Required work:
Every line that holds the word "rounded" needs to be copied from the data below.

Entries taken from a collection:
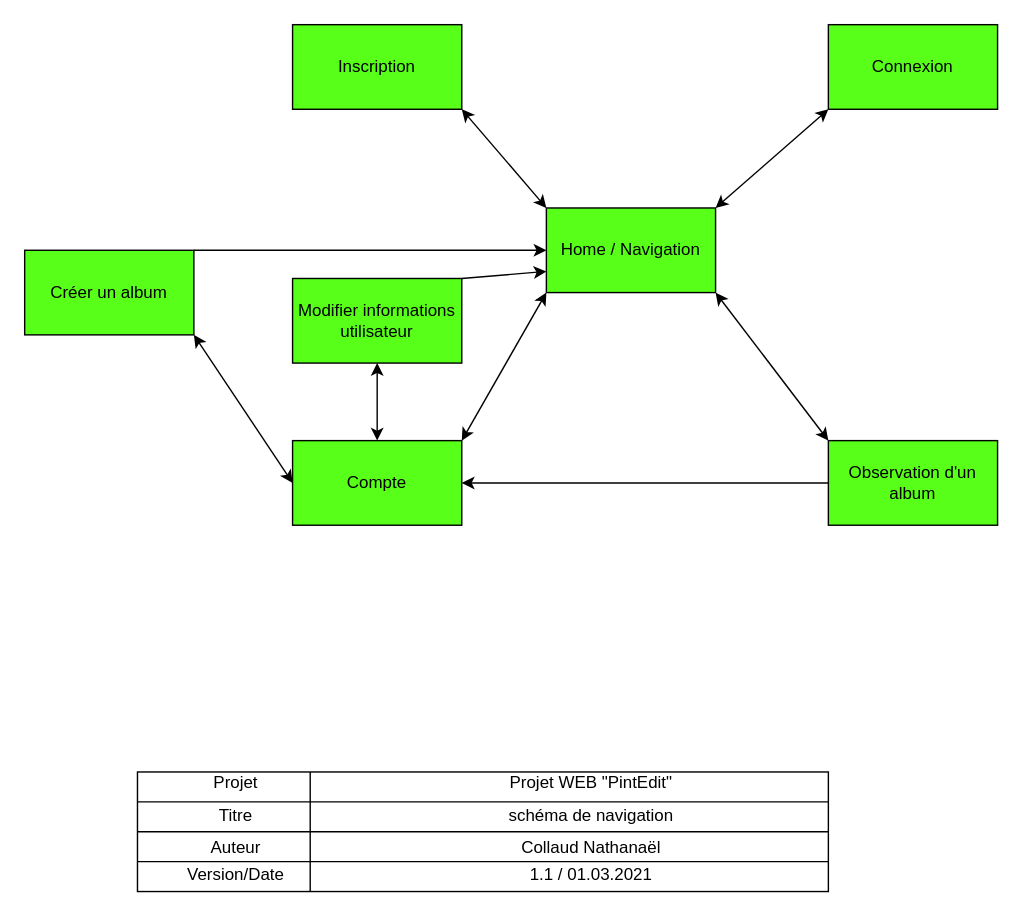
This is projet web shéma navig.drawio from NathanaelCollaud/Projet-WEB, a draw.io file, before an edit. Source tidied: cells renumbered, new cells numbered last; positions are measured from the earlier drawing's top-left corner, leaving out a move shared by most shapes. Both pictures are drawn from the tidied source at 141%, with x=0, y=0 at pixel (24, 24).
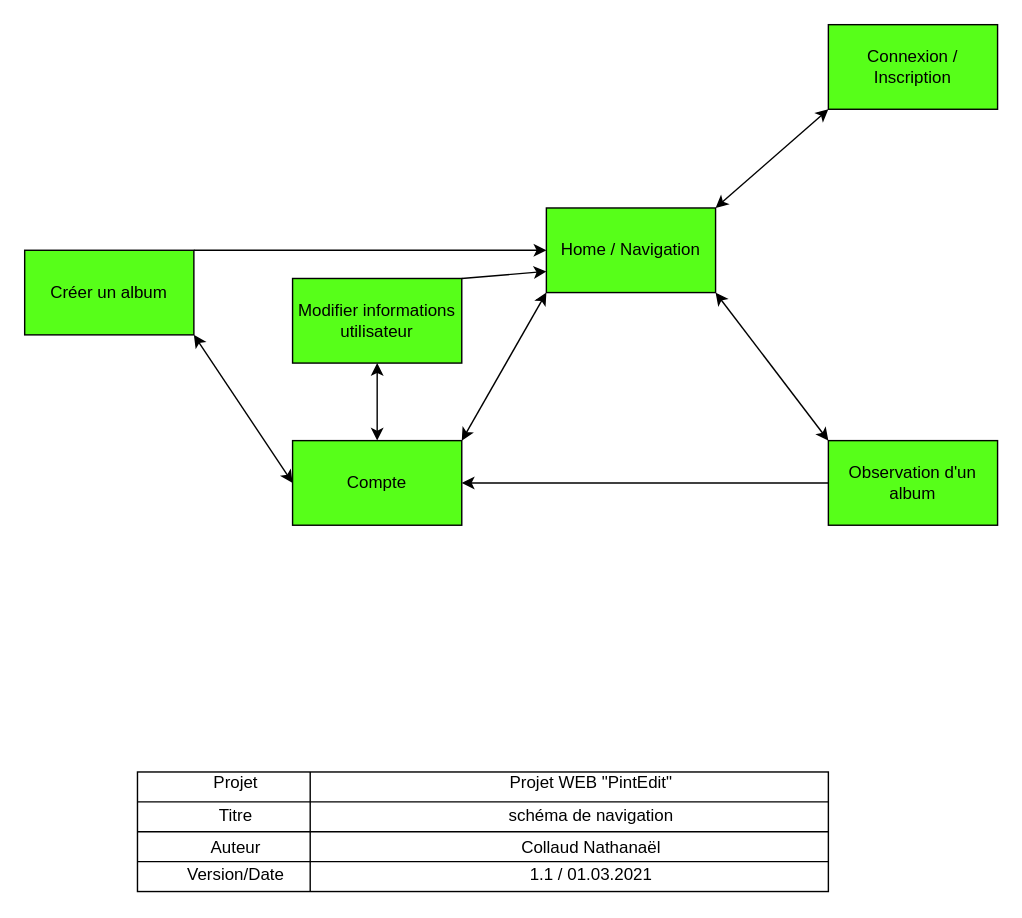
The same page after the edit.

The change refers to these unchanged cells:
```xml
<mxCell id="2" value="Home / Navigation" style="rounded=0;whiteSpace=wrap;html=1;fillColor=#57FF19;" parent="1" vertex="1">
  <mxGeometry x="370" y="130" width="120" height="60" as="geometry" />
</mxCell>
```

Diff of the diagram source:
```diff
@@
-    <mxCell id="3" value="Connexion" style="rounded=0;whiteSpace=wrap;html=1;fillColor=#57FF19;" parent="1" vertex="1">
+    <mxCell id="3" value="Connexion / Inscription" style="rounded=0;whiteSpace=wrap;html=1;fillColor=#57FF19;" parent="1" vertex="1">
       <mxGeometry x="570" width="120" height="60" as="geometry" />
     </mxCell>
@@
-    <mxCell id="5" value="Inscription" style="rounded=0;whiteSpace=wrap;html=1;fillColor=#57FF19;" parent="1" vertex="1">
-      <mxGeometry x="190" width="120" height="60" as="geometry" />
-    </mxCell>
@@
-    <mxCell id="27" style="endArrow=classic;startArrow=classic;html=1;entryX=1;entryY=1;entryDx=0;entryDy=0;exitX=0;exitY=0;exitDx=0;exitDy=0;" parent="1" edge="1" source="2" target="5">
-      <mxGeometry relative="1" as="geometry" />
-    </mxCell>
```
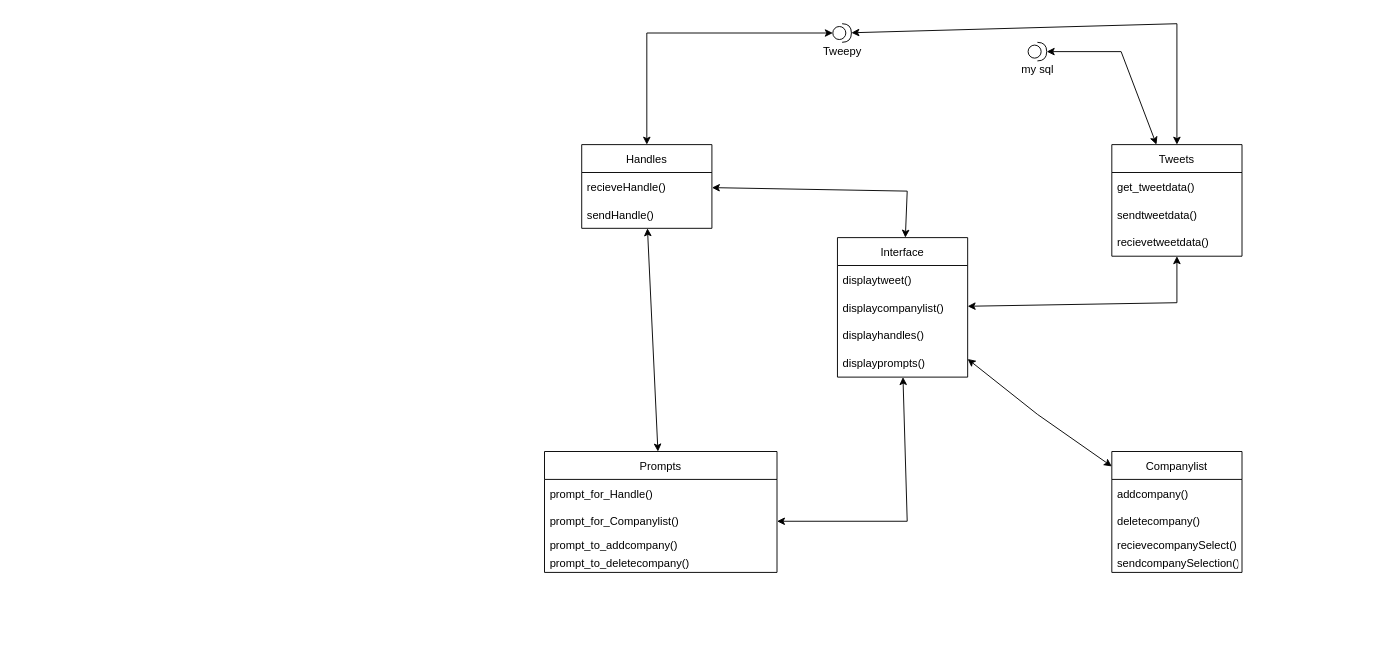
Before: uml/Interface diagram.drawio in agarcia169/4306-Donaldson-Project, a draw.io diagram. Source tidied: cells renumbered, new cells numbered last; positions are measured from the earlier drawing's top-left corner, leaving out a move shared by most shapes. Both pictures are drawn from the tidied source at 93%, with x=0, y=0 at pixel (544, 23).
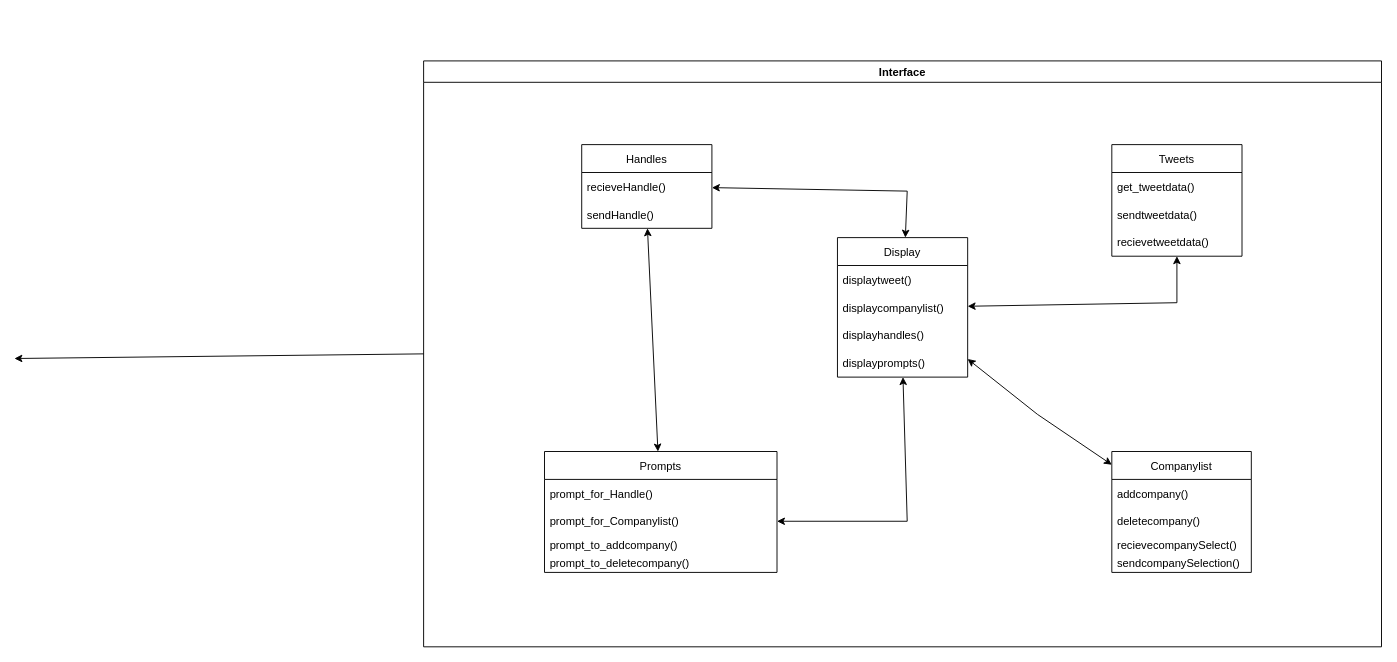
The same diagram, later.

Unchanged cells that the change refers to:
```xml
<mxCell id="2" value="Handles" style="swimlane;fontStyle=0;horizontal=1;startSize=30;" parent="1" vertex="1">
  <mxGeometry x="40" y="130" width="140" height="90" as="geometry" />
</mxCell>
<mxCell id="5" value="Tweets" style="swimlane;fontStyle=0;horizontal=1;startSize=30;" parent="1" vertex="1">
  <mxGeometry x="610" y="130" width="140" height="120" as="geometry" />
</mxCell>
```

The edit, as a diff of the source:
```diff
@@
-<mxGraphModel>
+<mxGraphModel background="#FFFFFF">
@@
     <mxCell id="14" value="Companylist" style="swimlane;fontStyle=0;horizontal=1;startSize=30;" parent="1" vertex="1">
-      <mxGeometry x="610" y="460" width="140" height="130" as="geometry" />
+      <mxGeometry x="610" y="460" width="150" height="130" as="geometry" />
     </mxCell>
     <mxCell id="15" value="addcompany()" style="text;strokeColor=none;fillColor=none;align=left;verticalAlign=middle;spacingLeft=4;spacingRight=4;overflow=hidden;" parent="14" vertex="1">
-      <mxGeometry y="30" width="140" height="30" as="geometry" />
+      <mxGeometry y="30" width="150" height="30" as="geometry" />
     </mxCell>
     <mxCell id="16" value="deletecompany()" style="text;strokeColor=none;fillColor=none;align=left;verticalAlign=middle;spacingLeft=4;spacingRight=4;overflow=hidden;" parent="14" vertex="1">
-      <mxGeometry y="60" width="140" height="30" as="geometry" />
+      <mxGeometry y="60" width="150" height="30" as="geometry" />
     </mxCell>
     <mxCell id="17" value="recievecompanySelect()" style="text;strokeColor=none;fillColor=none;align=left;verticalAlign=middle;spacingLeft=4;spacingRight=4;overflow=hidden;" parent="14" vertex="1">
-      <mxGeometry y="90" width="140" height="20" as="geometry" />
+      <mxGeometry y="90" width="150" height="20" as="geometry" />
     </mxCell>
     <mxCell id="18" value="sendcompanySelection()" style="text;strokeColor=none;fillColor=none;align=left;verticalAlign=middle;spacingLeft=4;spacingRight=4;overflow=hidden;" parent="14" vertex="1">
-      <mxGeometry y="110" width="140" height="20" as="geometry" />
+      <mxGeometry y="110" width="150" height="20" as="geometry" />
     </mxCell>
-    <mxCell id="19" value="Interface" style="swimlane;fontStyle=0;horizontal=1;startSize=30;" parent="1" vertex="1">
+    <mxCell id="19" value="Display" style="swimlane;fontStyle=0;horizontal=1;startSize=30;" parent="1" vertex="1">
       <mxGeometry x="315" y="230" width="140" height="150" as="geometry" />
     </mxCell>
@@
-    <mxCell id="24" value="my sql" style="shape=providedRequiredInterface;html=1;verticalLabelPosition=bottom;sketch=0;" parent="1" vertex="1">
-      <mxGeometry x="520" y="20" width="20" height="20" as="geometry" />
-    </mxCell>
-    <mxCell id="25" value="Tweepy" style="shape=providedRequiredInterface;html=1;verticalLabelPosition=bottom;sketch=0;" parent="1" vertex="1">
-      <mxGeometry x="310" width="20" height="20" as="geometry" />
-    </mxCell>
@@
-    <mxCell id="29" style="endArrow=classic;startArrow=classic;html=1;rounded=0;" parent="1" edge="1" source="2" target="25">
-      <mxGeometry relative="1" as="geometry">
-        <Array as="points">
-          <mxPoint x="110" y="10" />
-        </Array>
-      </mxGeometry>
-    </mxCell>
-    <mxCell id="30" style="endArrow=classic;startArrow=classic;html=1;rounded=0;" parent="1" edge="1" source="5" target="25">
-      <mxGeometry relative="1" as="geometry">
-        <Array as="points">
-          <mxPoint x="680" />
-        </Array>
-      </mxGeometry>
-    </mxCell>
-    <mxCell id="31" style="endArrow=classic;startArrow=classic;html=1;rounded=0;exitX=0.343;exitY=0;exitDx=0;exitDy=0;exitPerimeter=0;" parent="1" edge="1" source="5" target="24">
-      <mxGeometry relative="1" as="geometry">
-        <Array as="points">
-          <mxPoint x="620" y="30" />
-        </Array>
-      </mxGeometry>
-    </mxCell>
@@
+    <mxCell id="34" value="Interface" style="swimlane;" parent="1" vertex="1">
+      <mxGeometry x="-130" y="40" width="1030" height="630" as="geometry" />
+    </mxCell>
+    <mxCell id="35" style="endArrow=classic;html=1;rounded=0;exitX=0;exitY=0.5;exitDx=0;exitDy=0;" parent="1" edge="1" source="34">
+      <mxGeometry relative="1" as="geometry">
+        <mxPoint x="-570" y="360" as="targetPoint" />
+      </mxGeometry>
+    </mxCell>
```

Result of the task:
<mxCell id="2" value="Home / Navigation" style="rounded=0;whiteSpace=wrap;html=1;fillColor=#57FF19;" parent="1" vertex="1">
-    <mxCell id="3" value="Connexion" style="rounded=0;whiteSpace=wrap;html=1;fillColor=#57FF19;" parent="1" vertex="1">
+    <mxCell id="3" value="Connexion / Inscription" style="rounded=0;whiteSpace=wrap;html=1;fillColor=#57FF19;" parent="1" vertex="1">
-    <mxCell id="5" value="Inscription" style="rounded=0;whiteSpace=wrap;html=1;fillColor=#57FF19;" parent="1" vertex="1">
-    <mxCell id="29" style="endArrow=classic;startArrow=classic;html=1;rounded=0;" parent="1" edge="1" source="2" target="25">
-    <mxCell id="30" style="endArrow=classic;startArrow=classic;html=1;rounded=0;" parent="1" edge="1" source="5" target="25">
-    <mxCell id="31" style="endArrow=classic;startArrow=classic;html=1;rounded=0;exitX=0.343;exitY=0;exitDx=0;exitDy=0;exitPerimeter=0;" parent="1" edge="1" source="5" target="24">
+    <mxCell id="35" style="endArrow=classic;html=1;rounded=0;exitX=0;exitY=0.5;exitDx=0;exitDy=0;" parent="1" edge="1" source="34">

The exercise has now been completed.